The Workshop is designed to help local charity trustees, staff and volunteers better understand the role of a trustee, the importance of good governance, the various legal, financial and policy issues to consider, and it will be a chance to meet and talk with various local trustees about their personal experiences.

Highlights include:
Rev Les Isaac OBE, CEO, Ascension Trust speaking about Trustees as Leaders
Graham Divers, the Charity Commission speaking about Good Governance
Andrew MacKay, AT Legal and Policy Advisor, covering legal and policy issues.

Here are some of the reviews from the last Workshop:

“I found the last workshop very helpful and definitely worth investing the time to attend.”

“It was very helpful and something that would be of benefit to all trustees, especially if they have had little or no involvement as trustees in other charities. It provided a good overview. I think it was run extremely well and each session valuable.”

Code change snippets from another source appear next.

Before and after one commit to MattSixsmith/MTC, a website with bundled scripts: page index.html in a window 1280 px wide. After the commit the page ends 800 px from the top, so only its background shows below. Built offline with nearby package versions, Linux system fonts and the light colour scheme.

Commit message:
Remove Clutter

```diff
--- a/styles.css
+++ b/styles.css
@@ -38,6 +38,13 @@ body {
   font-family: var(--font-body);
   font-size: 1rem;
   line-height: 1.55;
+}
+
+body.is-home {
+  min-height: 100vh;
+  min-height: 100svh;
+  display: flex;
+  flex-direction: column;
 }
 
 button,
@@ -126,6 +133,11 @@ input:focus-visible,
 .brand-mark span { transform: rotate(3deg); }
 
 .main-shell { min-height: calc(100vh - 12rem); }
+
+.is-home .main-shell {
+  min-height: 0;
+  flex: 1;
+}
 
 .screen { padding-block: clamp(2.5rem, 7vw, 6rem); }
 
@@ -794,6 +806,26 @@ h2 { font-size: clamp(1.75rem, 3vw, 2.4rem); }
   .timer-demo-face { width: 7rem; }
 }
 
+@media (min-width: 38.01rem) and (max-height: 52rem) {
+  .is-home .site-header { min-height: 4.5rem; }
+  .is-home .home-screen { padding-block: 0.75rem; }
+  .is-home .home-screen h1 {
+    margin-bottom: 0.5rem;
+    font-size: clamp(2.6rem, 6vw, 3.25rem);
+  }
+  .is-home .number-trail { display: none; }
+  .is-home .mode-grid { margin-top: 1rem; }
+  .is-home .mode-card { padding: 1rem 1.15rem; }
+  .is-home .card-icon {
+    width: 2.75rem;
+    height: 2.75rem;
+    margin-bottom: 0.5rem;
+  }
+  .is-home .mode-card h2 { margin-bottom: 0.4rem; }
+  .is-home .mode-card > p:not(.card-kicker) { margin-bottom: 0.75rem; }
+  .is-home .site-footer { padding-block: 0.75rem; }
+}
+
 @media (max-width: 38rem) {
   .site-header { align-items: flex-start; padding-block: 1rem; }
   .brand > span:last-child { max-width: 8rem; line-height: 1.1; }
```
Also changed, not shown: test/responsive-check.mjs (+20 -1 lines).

“It was well organised, good food. It was interactive which I think is great giving people time to digest the information being presented and reinforce it through discussion.”

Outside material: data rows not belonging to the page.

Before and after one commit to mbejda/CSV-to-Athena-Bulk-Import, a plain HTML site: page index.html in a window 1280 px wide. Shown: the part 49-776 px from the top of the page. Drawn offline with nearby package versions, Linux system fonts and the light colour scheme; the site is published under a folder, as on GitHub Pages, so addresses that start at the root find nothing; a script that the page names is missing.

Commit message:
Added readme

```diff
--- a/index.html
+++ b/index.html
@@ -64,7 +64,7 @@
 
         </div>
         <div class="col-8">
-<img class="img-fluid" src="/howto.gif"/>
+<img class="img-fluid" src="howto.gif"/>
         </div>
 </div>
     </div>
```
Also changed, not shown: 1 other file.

For more information, just visit the Ascension Trust website, email policy@ascensiontrust.org.uk or call 0208 330 2809.

I look forward to seeing you there,

Best regards,

Andrew

Charities Speaking European?

A friend of mine once asked me what language they spoke in Europe.

She wondered whether it was ‘European’?

There’s not much you can say to that, really.

But sometimes, charities do need help with ‘speaking European’. Historically it’s been very difficult for smaller charities to gain funding from the EU, and there are plenty of other competing interest vying for attention and funds.

So it was helpful to hear from the NCVO that the European Network for National Associations (ENNA) has been given funding from the European Commission for expanding the opportunities for joint work and exchange between community groups across Europe.

ENNA, of which the NCVO is a member, provides a collective voice for the voluntary sector within Europe, and the new funding should provide “major opportunities” to expand its work as the EU prepares its next budget.

This is good news.

Good news for the third sector generally, especially at a such a key time for Europe and for the role of the third sector in UK society.

But good news also for smaller charities, especially with the NCVO only recently recognising the difficulty for smaller charities in winning European funding.

And it is interesting, coming so soon after Sir Philip Etherington, the NCVO CEO, spoke out in favour of Europe, instisting that the answer for charities was “unquestionably reform of Europe, not walking away from it.”

So a stronger voice for the third sector must be yet another benefit for charities if the UK does remain in Europe.

Perhaps there are benefits to ‘speaking European’, after all…

Feel free to contact me with any thoughts or questions: andrewkmackay[at]gmail.com or @BetterCharity

Two Useful Guides

Just came across these on these two helpful guides produced by Gaby Hardwick Solicitors.

The first one deals with Charitable Incorporated Organisations,  the second with Incorporating a Charity.

Helpful if you are considering setting up a charity from scratch.

Any questions or thoughts, do get in touch: andrewkmackay[at]gmail.com and @BetterCharity.